BEGIN
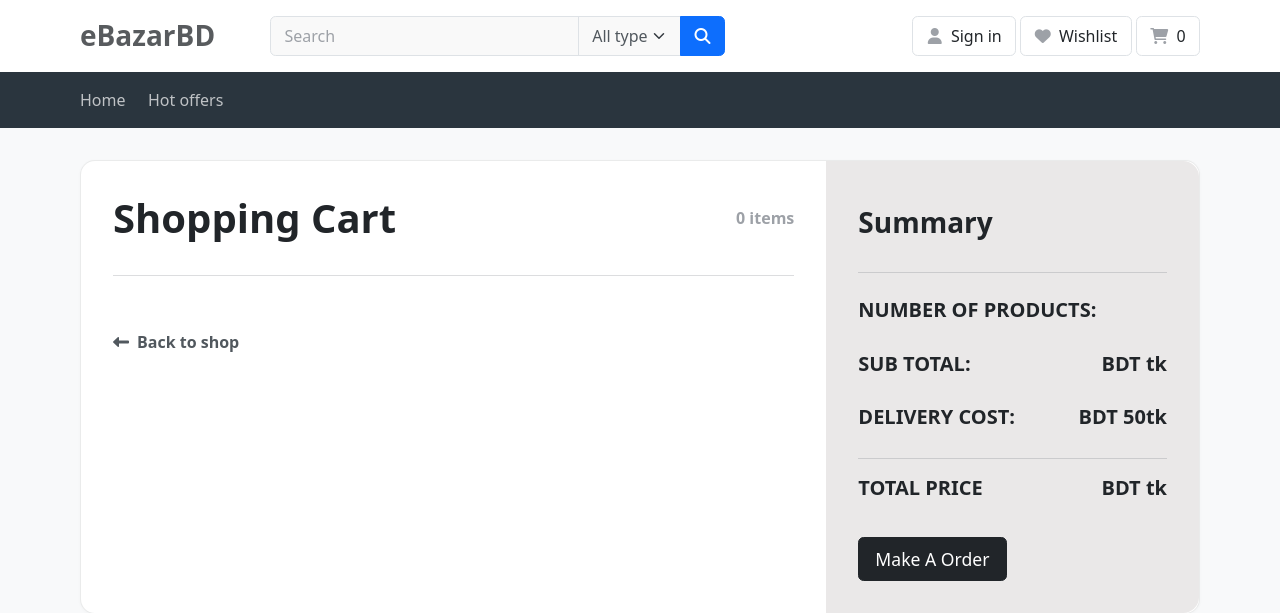
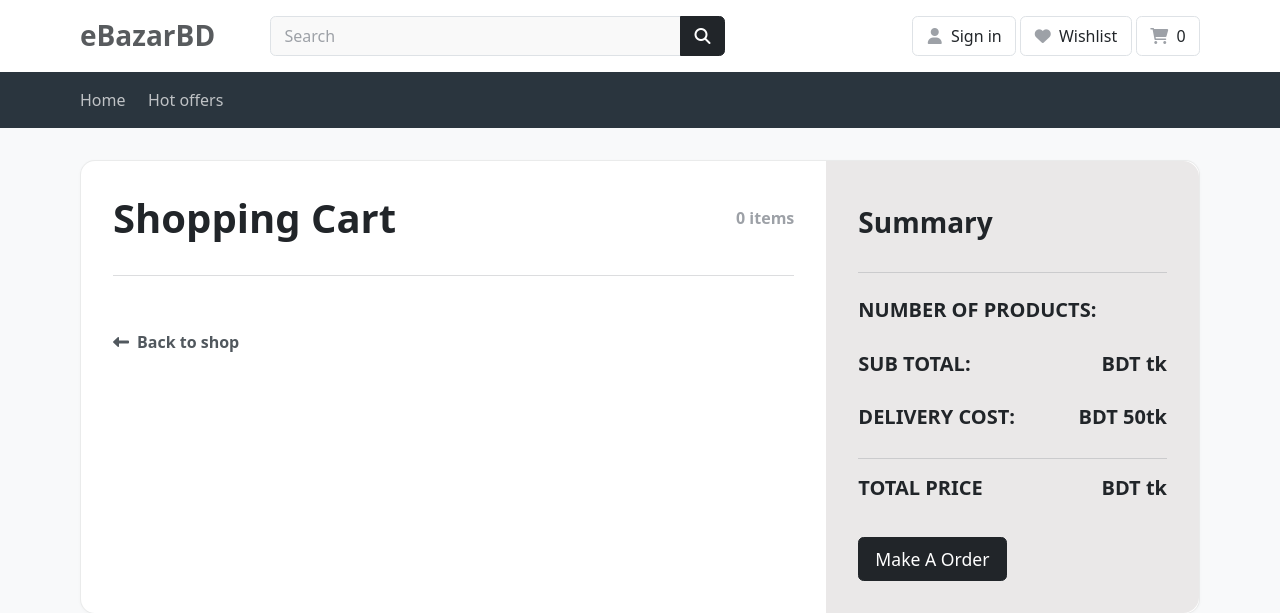
Before and after one commit to WazedKhan/eBazarBD, a Django app: template templates/cart/list.html in a window 1280 px wide. Shown: the top 613 px of the page. Run offline with Django 4.2, Linux system fonts and the light colour scheme; the template is opened without the code that fills it, so the values that code supplies are empty; some libraries are stand-ins or nearby versions.

Commit message:
search form

```diff
--- a/templates/core/base.html
+++ b/templates/core/base.html
@@ -71,23 +71,11 @@
 						</a>
 			        </div>
 				</div> <!-- col end.// -->
-				<div class="col-lg-5 col-md-12 col-12">
-					<form action="#" class="">
-		              <div class="input-group">
-		                <input type="search" class="form-control" style="width:55%" placeholder="Search">
-		                <select class="form-select">
-		                  <option value="">All type</option>
-		                  <option value="codex">Special</option>
-		                  <option value="comments">Only best</option>
-		                  <option value="content">Latest</option>
-		                </select>
-		                <button class="btn btn-primary">
-		                  <i class="fa fa-search"></i>
-		                </button>
-		              </div> <!-- input-group end.// -->
-		            </form>
-				</div> <!-- col end.// -->
+				<!-- Search Option Starts -->
 
+				{% include "core/search.html" %}
+
+				<!-- Search Option Ends -->
 			</div> <!-- row end.// -->
 		</div> <!-- container end.// -->
 	</section> <!-- header-main end.// -->
--- /dev/null
+++ b/templates/core/search.html
@@ -0,0 +1,10 @@
+<div class="col-lg-5 col-md-12 col-12">
+    <form action={% url 'search' %} method="get" class="">
+      <div class="input-group">
+        <input type="search" class="form-control" name="search" style="width:55%" placeholder="Search">
+        <button class="btn btn-dark">
+          <i class="fa fa-search"></i>
+        </button>
+      </div> <!-- input-group end.// -->
+    </form>
+</div> <!-- col end.// -->
```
END
- **Task requirements**: Please filter the data down to the lines containing the word "type".

- **Solution to this exercise**:
-		                <input type="search" class="form-control" style="width:55%" placeholder="Search">
-		                  <option value="">All type</option>
+        <input type="search" class="form-control" name="search" style="width:55%" placeholder="Search">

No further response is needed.